[Task goal]: In the entries below, find each line bearing the string "engineering" and copy it.

[Material for this task]:
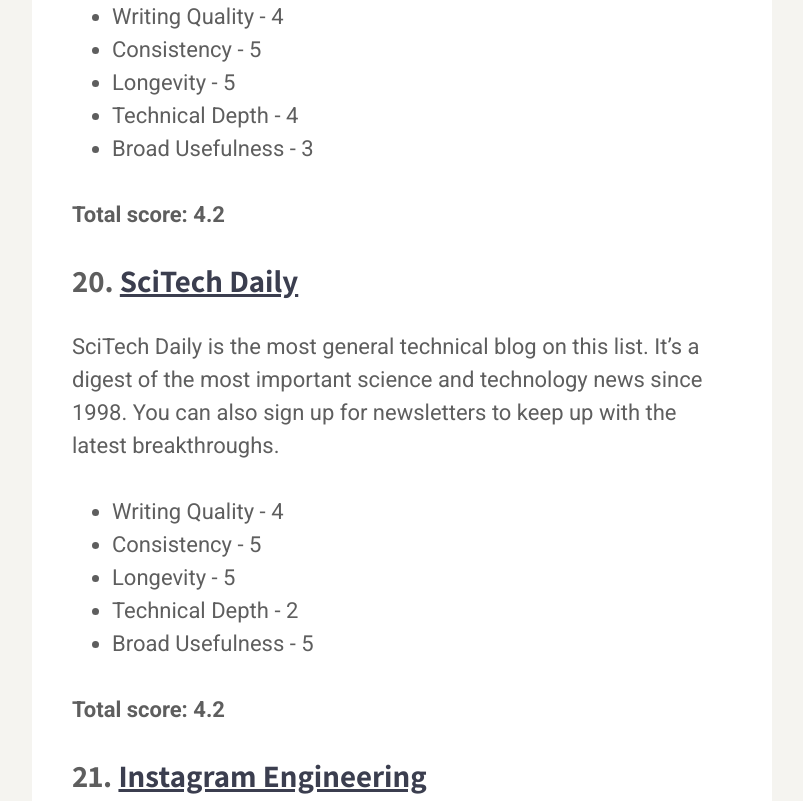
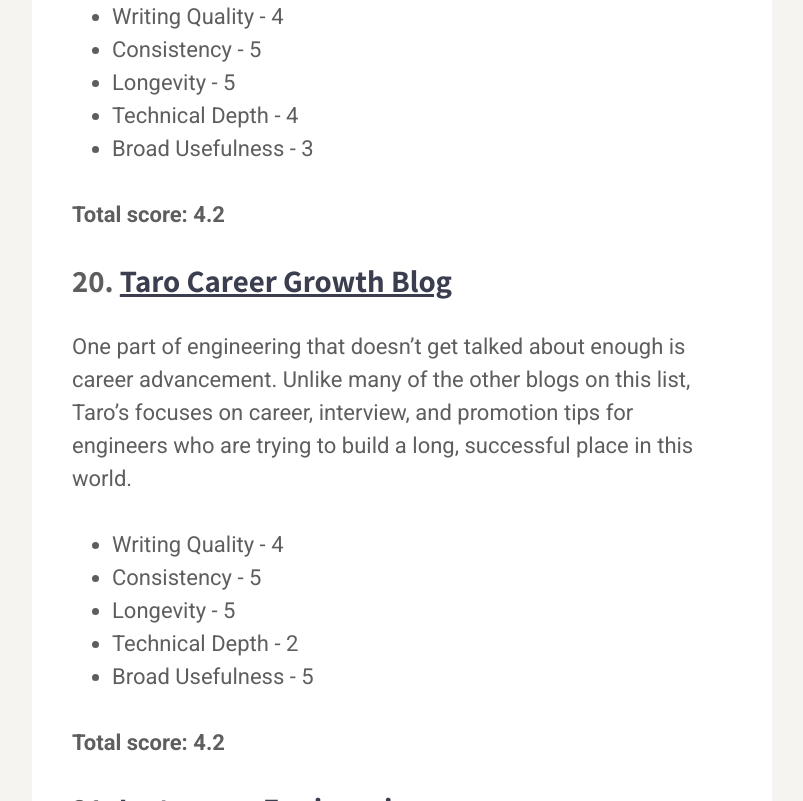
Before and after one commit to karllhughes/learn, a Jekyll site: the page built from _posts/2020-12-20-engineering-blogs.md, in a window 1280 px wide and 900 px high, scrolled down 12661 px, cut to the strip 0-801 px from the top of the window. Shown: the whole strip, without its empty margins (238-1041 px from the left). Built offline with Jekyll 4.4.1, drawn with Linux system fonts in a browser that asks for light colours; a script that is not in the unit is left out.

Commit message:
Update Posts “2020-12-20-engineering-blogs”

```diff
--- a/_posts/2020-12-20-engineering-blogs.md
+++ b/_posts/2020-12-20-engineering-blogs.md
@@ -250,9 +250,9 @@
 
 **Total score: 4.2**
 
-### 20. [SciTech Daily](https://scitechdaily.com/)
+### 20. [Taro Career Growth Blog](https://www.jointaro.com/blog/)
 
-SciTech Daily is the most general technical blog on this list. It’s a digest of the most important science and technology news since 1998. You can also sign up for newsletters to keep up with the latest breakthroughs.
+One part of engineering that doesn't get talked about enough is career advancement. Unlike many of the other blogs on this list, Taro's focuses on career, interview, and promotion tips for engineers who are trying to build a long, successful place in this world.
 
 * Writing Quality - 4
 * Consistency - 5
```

[Result]:
Before and after one commit to karllhughes/learn, a Jekyll site: the page built from _posts/2020-12-20-engineering-blogs.md, in a window 1280 px wide and 900 px high, scrolled down 12661 px, cut to the strip 0-801 px from the top of the window. Shown: the whole strip, without its empty margins (238-1041 px from the left). Built offline with Jekyll 4.4.1, drawn with Linux system fonts in a browser that asks for light colours; a script that is not in the unit is left out.
Update Posts “2020-12-20-engineering-blogs”
--- a/_posts/2020-12-20-engineering-blogs.md
+++ b/_posts/2020-12-20-engineering-blogs.md
+One part of engineering that doesn't get talked about enough is career advancement. Unlike many of the other blogs on this list, Taro's focuses on career, interview, and promotion tips for engineers who are trying to build a long, successful place in this world.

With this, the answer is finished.